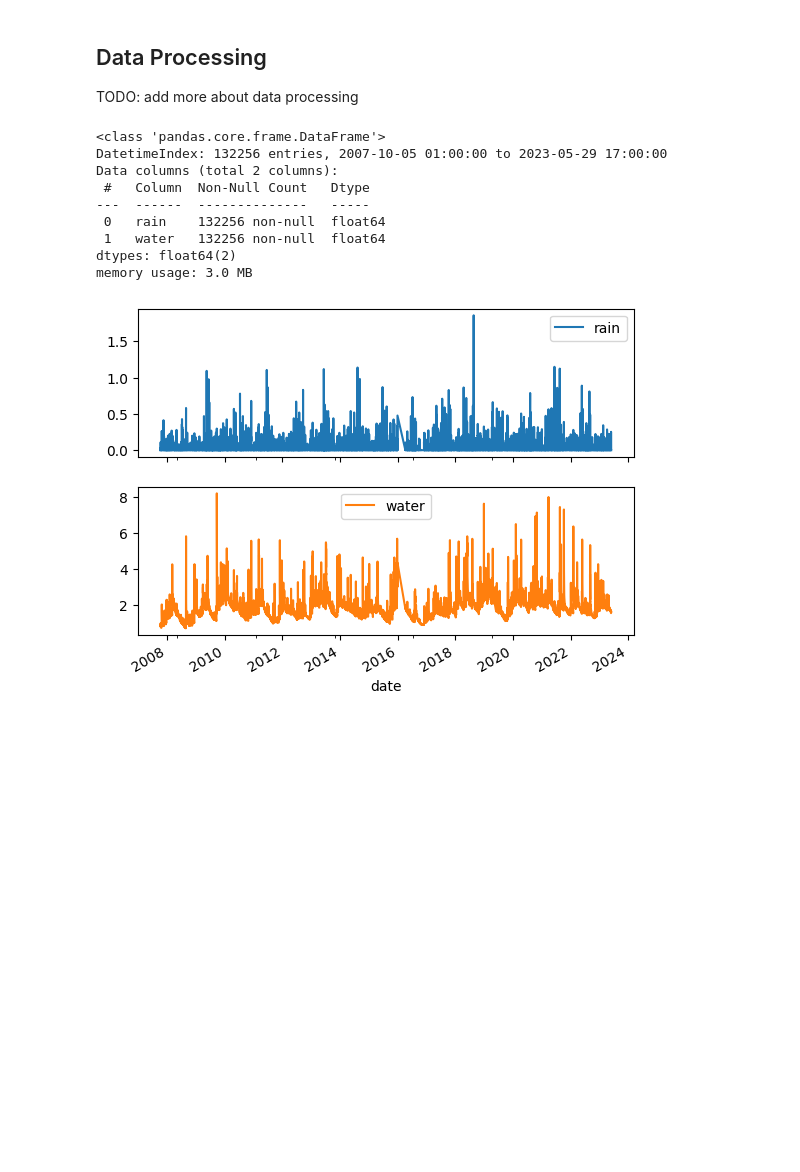
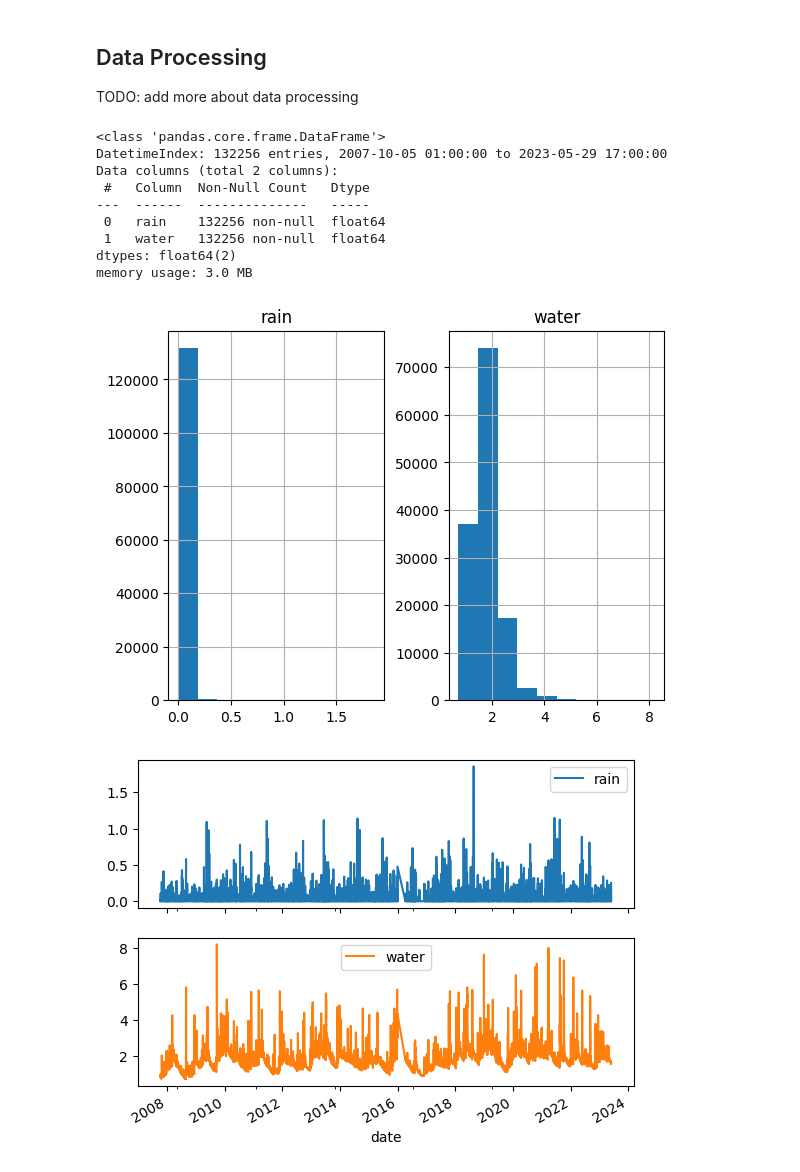
Before and after one commit to teenageknight/water-level-predictive-model, a Jupyter notebook: main.ipynb, the cells around one changed output. Cells and saved outputs as stored; diff of their text form; code cells hidden in the pictures; blank space fills up the shorter version.

```diff
--- a/main.ipynb
+++ b/main.ipynb
@@ -37,23 +38,25 @@ from statsmodels.tsa.arima.model import ARIMA
 # %%
 # This is the main file that will be used to run the project. Data pre-processing code can be seen in code/data-processing.py and code/scrape-precip-data.py
 data = pd.read_csv('./data/combined_data.csv', parse_dates=['date'], index_col='date')
 
 data.info()
+data.hist()
 
 # Plot the merged data (water level and precipitation)
 data.plot(subplots=True)
 plt.show()
 # %% [output]
 <class 'pandas.core.frame.DataFrame'>
 DatetimeIndex: 132256 entries, 2007-10-05 01:00:00 to 2023-05-29 17:00:00
 Data columns (total 2 columns):
  #   Column  Non-Null Count   Dtype
 ---  ------  --------------   -----
  0   rain    132256 non-null  float64
  1   water   132256 non-null  float64
 dtypes: float64(2)
 memory usage: 3.0 MB
-[figure, old version]
+[figure, new version]
+[figure, added]
 # %%
 from sklearn.model_selection import train_test_split
 
```
Also changed, not shown: parts of 11 cells of this notebook.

EXERCISE DESCRIPTION: Gather every line from the entries above where the word "main" appears, and copy them.

WRITTEN RESPONSE:
Before and after one commit to teenageknight/water-level-predictive-model, a Jupyter notebook: main.ipynb, the cells around one changed output. Cells and saved outputs as stored; diff of their text form; code cells hidden in the pictures; blank space fills up the shorter version.
--- a/main.ipynb
+++ b/main.ipynb
 # This is the main file that will be used to run the project. Data pre-processing code can be seen in code/data-processing.py and code/scrape-precip-data.py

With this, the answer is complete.